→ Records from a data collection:
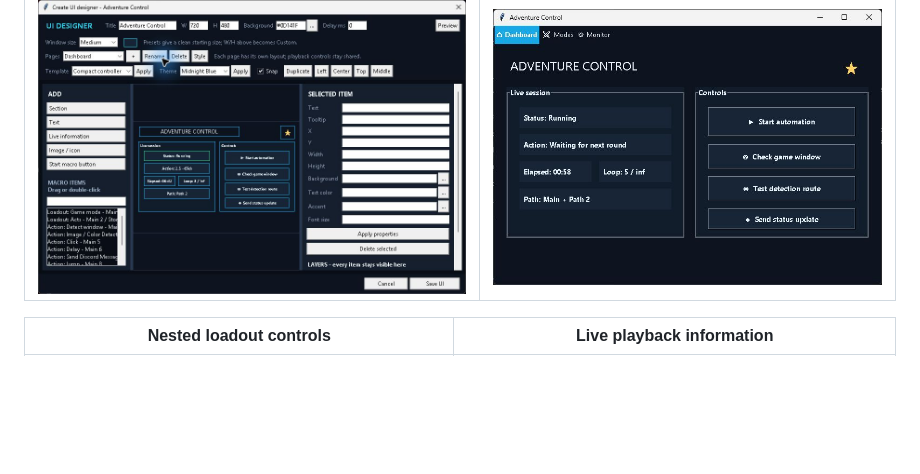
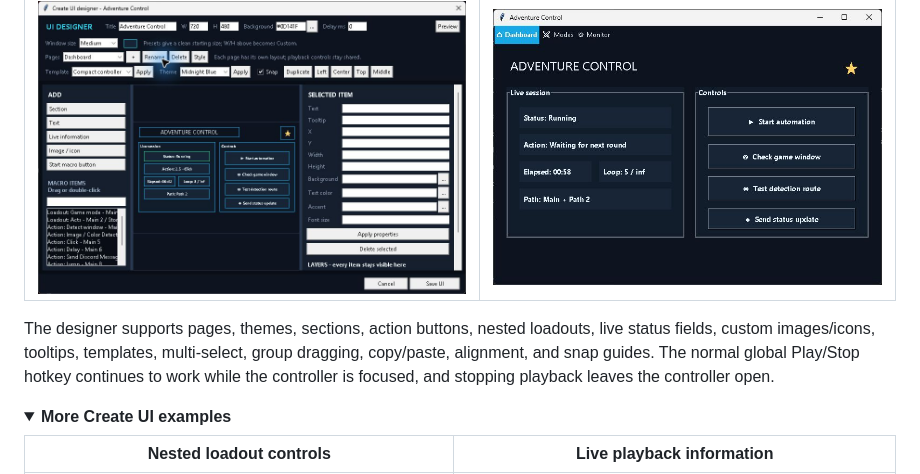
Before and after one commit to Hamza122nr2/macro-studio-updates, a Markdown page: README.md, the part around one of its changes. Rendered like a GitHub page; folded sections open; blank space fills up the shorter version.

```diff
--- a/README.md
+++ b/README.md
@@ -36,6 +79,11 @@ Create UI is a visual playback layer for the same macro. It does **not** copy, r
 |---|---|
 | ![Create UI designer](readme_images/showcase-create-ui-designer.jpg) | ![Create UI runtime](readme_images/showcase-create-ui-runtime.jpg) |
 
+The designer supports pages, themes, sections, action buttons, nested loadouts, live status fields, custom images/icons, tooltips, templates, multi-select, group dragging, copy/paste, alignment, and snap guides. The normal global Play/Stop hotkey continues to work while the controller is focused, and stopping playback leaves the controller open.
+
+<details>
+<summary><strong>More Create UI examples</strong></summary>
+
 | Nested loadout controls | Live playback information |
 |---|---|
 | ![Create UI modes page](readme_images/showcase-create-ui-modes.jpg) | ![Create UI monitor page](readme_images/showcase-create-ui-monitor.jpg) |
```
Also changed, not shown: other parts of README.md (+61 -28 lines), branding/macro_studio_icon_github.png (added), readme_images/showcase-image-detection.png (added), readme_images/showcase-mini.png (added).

...

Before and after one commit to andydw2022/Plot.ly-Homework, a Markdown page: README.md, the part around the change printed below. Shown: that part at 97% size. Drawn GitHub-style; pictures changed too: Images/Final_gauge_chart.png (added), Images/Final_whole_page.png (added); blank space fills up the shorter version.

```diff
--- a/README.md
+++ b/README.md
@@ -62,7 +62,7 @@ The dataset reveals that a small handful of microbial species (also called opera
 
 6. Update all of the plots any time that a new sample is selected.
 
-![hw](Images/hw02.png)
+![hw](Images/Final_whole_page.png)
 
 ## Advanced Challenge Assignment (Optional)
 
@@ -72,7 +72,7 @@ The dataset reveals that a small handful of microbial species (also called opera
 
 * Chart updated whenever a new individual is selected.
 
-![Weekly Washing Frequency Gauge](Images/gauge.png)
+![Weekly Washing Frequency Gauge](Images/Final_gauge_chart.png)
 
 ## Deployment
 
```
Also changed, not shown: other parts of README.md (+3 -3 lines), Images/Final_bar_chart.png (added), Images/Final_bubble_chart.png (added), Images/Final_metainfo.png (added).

---

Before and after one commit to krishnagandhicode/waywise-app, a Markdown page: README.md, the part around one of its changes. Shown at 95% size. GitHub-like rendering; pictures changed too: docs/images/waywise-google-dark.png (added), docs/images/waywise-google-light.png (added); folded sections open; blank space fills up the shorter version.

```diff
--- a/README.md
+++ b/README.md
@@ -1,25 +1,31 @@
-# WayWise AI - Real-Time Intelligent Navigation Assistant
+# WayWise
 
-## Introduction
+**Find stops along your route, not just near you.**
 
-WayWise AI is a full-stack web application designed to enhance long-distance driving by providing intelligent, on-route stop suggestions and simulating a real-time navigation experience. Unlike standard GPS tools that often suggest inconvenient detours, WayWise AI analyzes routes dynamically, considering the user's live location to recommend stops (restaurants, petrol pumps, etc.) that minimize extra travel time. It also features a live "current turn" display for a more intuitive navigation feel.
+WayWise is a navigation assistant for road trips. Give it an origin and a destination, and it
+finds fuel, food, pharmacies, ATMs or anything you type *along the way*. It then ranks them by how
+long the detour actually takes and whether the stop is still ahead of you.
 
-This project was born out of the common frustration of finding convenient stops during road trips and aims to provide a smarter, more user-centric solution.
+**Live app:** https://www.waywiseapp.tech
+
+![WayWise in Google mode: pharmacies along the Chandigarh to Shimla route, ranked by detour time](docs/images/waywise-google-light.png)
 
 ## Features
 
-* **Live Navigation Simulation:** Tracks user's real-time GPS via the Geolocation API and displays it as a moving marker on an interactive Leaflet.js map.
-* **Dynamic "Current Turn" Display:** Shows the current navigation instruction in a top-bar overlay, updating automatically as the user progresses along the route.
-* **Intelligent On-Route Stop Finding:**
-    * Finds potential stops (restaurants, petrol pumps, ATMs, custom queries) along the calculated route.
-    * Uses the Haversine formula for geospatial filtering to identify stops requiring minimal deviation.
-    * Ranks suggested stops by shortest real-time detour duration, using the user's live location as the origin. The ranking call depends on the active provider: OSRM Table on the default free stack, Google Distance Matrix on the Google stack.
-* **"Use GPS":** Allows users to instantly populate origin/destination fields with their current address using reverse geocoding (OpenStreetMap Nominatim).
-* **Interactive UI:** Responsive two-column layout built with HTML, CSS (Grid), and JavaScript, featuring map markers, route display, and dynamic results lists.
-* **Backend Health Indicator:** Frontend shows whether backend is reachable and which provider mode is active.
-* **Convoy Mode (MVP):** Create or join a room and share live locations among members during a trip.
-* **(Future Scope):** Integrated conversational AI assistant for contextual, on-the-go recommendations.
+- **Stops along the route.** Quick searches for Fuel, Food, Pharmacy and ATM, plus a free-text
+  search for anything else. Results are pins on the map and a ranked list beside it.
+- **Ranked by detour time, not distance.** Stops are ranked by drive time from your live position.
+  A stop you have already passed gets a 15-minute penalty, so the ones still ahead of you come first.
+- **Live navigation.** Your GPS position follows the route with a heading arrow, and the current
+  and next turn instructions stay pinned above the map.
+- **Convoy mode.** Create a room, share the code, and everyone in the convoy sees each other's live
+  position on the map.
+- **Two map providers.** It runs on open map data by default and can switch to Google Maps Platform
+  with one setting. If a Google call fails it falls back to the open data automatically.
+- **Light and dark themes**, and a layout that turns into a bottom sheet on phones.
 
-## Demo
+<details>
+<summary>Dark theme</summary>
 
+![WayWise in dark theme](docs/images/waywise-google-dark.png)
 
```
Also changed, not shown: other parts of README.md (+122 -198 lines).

→ Aim of the exercise: The lines of the records that contain the string "with" should be located and copied.

→ Reply:
-* **"Use GPS":** Allows users to instantly populate origin/destination fields with their current address using reverse geocoding (OpenStreetMap Nominatim).
-* **Interactive UI:** Responsive two-column layout built with HTML, CSS (Grid), and JavaScript, featuring map markers, route display, and dynamic results lists.
+- **Live navigation.** Your GPS position follows the route with a heading arrow, and the current
+  with one setting. If a Google call fails it falls back to the open data automatically.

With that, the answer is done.